[Dataset items]
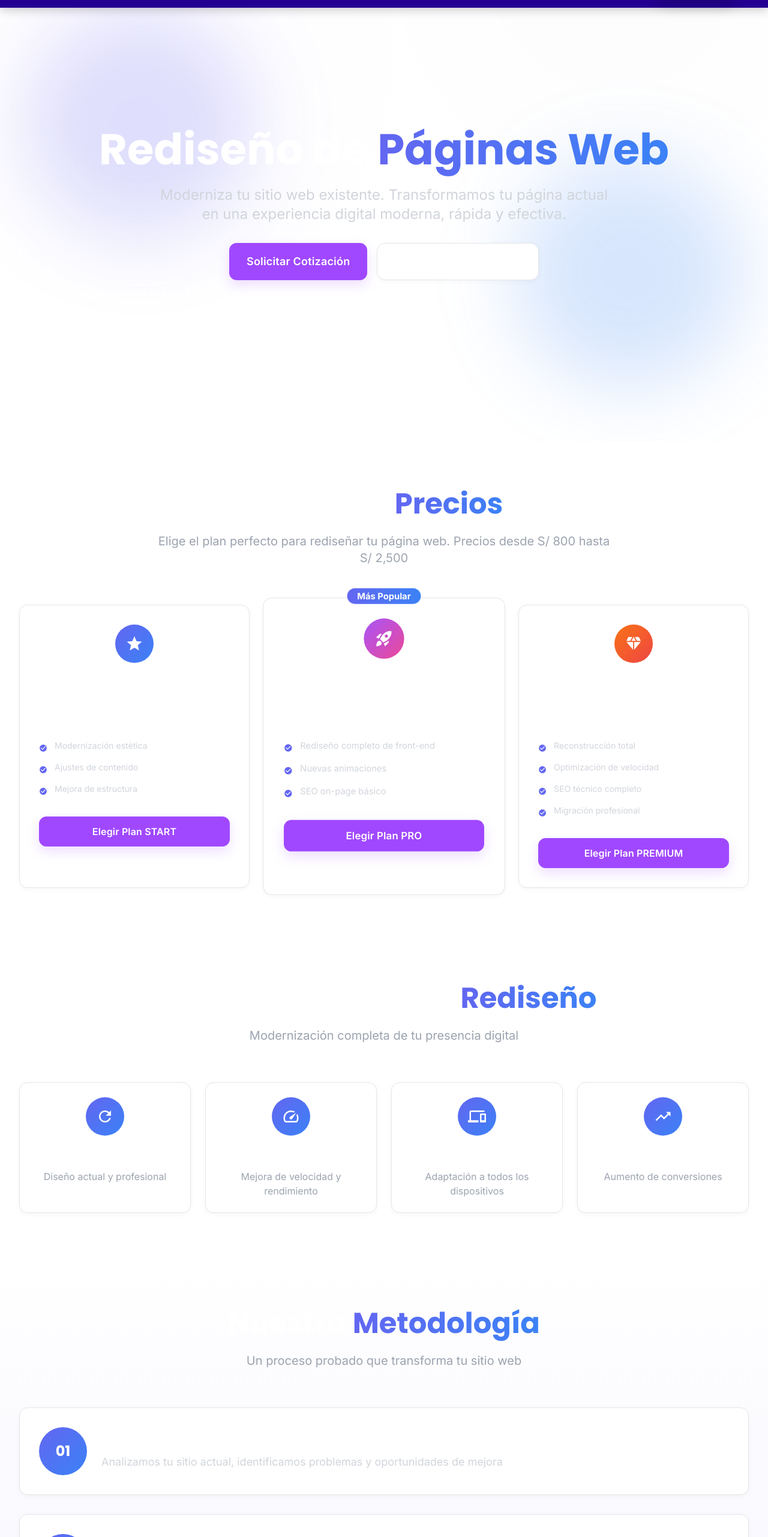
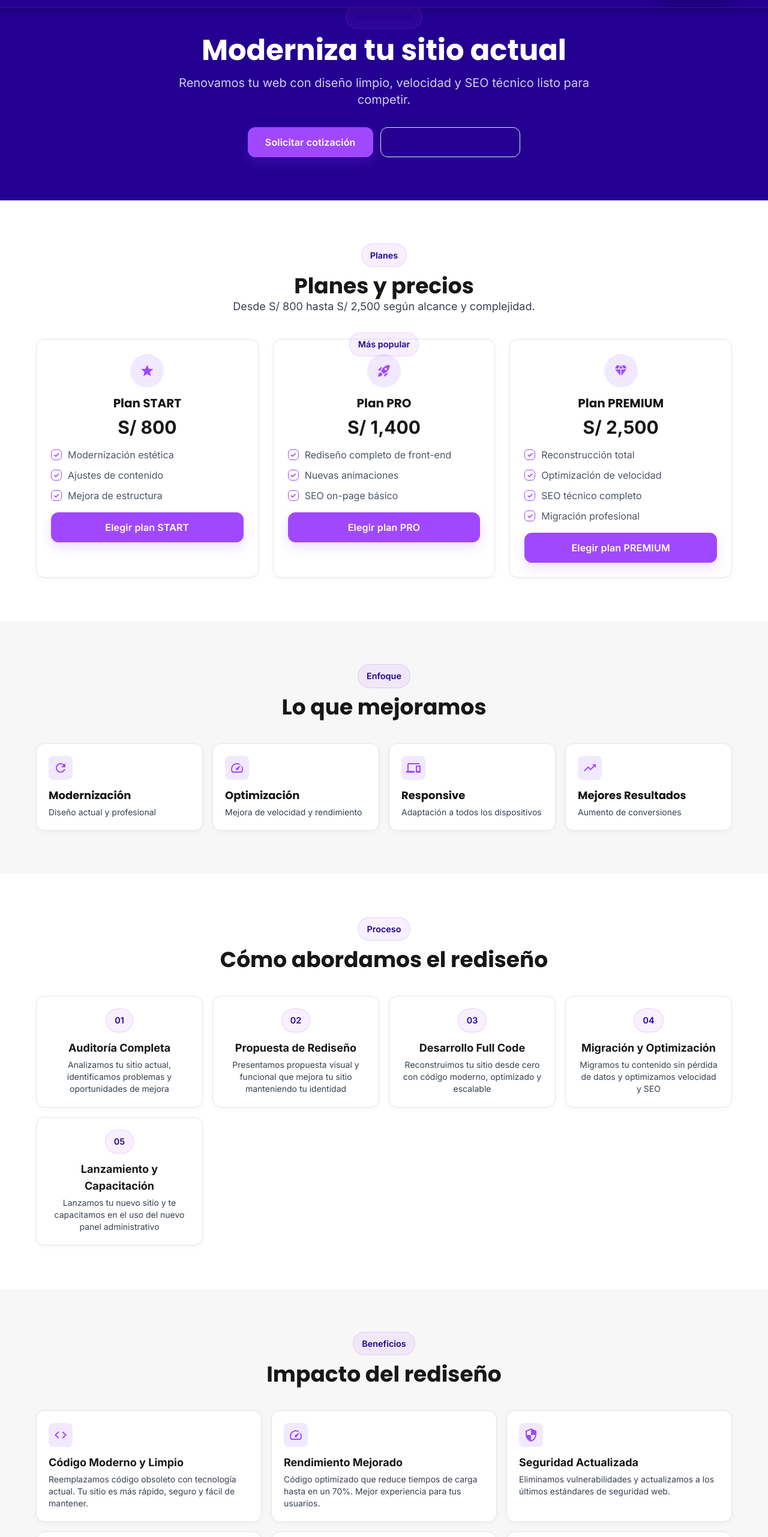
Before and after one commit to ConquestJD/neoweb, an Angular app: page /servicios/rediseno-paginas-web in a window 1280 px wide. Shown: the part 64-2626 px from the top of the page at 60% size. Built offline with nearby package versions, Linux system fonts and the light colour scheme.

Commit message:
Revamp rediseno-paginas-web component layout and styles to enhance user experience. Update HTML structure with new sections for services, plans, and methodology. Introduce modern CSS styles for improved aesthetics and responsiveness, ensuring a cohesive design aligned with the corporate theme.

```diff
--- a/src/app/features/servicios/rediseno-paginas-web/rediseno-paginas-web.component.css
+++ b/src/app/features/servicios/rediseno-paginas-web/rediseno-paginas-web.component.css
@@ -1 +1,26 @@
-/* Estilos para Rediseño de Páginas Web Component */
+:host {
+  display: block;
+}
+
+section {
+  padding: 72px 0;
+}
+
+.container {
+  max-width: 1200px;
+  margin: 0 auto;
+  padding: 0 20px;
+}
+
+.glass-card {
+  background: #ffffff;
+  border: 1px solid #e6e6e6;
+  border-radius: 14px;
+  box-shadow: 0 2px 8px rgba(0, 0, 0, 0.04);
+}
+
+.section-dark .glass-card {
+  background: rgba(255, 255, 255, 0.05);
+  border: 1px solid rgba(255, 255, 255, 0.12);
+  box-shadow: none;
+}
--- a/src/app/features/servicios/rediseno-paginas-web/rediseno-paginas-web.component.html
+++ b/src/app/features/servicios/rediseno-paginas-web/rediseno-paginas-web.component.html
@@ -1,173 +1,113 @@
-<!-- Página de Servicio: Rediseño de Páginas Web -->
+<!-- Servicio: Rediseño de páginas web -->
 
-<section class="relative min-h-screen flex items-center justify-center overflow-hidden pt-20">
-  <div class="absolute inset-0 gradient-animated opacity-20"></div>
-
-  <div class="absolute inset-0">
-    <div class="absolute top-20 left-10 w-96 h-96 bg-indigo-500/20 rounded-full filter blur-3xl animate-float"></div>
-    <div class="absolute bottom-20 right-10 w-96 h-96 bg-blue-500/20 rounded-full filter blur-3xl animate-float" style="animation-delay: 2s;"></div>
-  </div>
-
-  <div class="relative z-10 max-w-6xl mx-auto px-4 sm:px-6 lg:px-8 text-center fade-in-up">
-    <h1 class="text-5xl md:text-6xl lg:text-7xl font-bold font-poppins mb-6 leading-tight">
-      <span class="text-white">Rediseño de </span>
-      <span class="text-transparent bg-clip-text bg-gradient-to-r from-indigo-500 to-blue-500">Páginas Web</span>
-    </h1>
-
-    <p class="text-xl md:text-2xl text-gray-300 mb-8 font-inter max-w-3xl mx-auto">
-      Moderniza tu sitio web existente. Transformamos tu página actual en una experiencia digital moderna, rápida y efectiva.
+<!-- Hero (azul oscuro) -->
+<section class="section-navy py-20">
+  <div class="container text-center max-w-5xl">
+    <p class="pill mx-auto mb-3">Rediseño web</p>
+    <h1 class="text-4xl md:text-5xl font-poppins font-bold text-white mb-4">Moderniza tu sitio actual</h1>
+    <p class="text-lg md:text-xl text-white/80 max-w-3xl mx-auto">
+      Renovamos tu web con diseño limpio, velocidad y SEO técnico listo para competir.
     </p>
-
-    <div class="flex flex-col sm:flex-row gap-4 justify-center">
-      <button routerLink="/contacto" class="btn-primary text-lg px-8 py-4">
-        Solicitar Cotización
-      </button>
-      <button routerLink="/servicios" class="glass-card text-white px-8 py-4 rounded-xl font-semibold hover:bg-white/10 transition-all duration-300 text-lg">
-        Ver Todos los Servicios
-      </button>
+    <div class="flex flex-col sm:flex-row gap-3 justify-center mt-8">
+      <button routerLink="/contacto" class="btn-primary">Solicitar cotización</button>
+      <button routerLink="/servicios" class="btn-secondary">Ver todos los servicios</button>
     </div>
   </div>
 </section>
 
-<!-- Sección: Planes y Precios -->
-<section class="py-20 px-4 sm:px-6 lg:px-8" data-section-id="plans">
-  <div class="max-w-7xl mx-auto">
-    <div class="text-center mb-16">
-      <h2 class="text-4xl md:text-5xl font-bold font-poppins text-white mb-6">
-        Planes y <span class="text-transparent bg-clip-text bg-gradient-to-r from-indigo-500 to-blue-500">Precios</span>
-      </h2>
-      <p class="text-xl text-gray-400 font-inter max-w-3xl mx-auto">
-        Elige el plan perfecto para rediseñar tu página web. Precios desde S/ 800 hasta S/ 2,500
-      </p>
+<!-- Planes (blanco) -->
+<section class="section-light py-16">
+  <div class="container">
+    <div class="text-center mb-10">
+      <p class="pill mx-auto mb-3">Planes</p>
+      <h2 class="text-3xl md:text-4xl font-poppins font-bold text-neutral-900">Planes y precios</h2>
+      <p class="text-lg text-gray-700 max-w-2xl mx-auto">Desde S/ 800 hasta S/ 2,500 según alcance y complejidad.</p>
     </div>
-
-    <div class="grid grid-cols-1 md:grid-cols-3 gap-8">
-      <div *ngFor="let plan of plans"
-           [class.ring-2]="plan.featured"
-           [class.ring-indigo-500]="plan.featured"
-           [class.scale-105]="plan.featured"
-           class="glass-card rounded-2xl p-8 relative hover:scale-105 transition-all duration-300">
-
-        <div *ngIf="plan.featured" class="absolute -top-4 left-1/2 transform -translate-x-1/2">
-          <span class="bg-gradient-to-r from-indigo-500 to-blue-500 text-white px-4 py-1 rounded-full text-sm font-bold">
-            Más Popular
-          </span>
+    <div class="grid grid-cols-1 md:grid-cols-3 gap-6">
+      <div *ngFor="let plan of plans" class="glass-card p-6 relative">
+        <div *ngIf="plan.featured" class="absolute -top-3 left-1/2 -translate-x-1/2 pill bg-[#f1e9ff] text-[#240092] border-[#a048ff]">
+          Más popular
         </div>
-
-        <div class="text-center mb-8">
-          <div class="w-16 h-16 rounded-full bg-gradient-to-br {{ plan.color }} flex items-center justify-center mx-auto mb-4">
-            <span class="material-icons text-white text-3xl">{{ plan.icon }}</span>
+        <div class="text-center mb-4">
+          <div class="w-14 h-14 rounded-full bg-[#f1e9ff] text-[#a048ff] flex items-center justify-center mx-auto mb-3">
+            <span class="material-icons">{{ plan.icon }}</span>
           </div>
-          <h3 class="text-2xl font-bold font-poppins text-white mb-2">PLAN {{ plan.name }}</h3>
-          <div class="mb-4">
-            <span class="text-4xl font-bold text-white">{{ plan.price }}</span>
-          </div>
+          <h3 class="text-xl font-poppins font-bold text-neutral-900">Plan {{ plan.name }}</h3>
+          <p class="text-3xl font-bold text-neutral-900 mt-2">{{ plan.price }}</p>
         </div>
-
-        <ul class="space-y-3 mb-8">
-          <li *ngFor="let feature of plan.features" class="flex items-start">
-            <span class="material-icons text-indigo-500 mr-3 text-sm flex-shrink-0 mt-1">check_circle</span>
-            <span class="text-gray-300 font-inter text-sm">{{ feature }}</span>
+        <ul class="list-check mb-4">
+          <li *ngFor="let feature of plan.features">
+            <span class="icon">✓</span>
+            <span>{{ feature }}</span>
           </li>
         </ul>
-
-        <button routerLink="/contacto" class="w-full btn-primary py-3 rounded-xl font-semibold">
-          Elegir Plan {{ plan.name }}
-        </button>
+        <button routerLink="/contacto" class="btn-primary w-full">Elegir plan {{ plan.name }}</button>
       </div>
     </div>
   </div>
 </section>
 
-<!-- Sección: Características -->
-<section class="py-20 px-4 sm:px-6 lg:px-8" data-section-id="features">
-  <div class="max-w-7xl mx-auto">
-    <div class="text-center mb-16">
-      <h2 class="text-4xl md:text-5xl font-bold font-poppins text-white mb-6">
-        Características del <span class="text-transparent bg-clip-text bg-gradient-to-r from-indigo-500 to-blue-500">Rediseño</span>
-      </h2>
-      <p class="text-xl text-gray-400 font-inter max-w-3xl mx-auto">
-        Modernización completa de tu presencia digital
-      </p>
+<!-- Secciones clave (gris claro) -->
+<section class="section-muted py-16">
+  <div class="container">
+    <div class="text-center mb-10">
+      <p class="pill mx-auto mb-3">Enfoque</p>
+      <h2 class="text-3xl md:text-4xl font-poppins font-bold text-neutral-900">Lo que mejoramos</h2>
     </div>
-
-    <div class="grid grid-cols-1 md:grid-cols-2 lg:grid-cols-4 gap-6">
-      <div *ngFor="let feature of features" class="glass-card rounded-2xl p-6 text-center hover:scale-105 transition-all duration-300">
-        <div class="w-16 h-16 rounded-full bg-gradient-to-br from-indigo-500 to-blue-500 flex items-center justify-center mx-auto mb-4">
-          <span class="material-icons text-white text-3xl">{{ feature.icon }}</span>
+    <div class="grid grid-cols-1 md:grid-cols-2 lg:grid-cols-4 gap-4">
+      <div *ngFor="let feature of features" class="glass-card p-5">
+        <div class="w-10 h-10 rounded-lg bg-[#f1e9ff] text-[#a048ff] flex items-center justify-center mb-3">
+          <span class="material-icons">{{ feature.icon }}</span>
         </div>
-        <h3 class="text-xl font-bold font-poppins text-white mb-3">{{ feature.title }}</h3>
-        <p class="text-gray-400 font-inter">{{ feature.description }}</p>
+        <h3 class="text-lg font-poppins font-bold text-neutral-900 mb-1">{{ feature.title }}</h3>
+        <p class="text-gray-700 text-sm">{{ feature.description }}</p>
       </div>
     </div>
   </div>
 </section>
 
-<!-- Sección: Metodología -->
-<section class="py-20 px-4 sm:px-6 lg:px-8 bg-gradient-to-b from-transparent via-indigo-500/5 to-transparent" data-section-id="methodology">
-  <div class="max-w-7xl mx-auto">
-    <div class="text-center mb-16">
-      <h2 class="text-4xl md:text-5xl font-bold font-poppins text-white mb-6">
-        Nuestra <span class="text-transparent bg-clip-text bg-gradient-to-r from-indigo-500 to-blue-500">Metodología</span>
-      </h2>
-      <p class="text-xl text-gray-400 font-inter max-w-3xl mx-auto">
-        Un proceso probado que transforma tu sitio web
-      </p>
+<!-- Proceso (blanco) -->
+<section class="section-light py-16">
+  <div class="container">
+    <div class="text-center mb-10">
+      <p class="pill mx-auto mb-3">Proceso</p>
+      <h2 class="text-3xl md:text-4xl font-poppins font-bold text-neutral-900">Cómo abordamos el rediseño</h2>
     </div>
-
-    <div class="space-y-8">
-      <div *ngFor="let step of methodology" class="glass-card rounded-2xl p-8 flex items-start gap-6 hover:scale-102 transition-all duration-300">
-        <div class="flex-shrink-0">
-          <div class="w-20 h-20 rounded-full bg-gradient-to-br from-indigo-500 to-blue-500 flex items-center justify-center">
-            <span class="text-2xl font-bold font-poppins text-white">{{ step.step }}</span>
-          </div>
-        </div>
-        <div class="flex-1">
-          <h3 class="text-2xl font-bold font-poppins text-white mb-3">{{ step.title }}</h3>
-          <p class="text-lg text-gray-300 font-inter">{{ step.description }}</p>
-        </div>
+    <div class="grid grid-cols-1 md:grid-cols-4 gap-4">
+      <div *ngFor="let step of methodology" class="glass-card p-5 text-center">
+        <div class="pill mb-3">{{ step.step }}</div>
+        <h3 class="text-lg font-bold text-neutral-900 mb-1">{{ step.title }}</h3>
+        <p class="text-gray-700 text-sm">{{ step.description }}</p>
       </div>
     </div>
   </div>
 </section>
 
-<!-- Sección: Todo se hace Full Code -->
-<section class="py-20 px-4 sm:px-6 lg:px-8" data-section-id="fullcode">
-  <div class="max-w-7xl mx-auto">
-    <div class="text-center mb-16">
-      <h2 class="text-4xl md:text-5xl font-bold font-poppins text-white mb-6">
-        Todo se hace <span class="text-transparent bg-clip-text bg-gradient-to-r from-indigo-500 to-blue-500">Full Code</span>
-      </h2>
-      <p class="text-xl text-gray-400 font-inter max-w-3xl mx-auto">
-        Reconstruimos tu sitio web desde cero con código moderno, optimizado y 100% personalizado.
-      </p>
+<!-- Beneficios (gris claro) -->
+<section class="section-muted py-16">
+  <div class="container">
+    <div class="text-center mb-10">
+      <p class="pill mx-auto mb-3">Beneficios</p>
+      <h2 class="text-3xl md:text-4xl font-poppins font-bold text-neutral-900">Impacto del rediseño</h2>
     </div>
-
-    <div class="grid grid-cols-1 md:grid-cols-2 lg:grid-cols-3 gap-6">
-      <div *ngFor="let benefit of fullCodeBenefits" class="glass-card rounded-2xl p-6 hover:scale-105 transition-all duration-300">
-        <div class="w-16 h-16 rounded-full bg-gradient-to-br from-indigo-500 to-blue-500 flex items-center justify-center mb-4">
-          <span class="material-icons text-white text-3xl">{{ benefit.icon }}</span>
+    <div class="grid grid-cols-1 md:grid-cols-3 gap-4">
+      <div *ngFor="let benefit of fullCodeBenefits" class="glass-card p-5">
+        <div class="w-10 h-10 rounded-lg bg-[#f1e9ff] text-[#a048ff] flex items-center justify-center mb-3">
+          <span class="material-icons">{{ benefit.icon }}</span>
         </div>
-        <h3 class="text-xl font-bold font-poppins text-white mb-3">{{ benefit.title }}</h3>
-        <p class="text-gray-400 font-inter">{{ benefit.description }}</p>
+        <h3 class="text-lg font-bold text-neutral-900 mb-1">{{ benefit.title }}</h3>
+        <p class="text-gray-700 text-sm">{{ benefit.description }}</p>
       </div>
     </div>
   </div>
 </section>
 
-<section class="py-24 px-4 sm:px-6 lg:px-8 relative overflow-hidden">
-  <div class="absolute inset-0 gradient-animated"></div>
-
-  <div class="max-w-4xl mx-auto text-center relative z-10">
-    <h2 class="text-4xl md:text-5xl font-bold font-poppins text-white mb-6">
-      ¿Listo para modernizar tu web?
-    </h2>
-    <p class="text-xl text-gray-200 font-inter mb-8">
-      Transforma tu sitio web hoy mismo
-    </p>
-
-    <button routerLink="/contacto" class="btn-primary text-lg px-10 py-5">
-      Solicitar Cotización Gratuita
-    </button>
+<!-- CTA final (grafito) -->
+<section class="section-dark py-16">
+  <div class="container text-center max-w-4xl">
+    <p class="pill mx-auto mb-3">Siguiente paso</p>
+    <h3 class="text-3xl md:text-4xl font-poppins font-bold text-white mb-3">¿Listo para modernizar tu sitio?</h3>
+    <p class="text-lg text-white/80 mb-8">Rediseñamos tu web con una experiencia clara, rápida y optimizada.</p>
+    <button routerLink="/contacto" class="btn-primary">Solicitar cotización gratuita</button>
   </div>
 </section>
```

#### [Work order]
Could you count how many lines in the records contain the word "features"? Only the number is needed.

#### [Task output]
9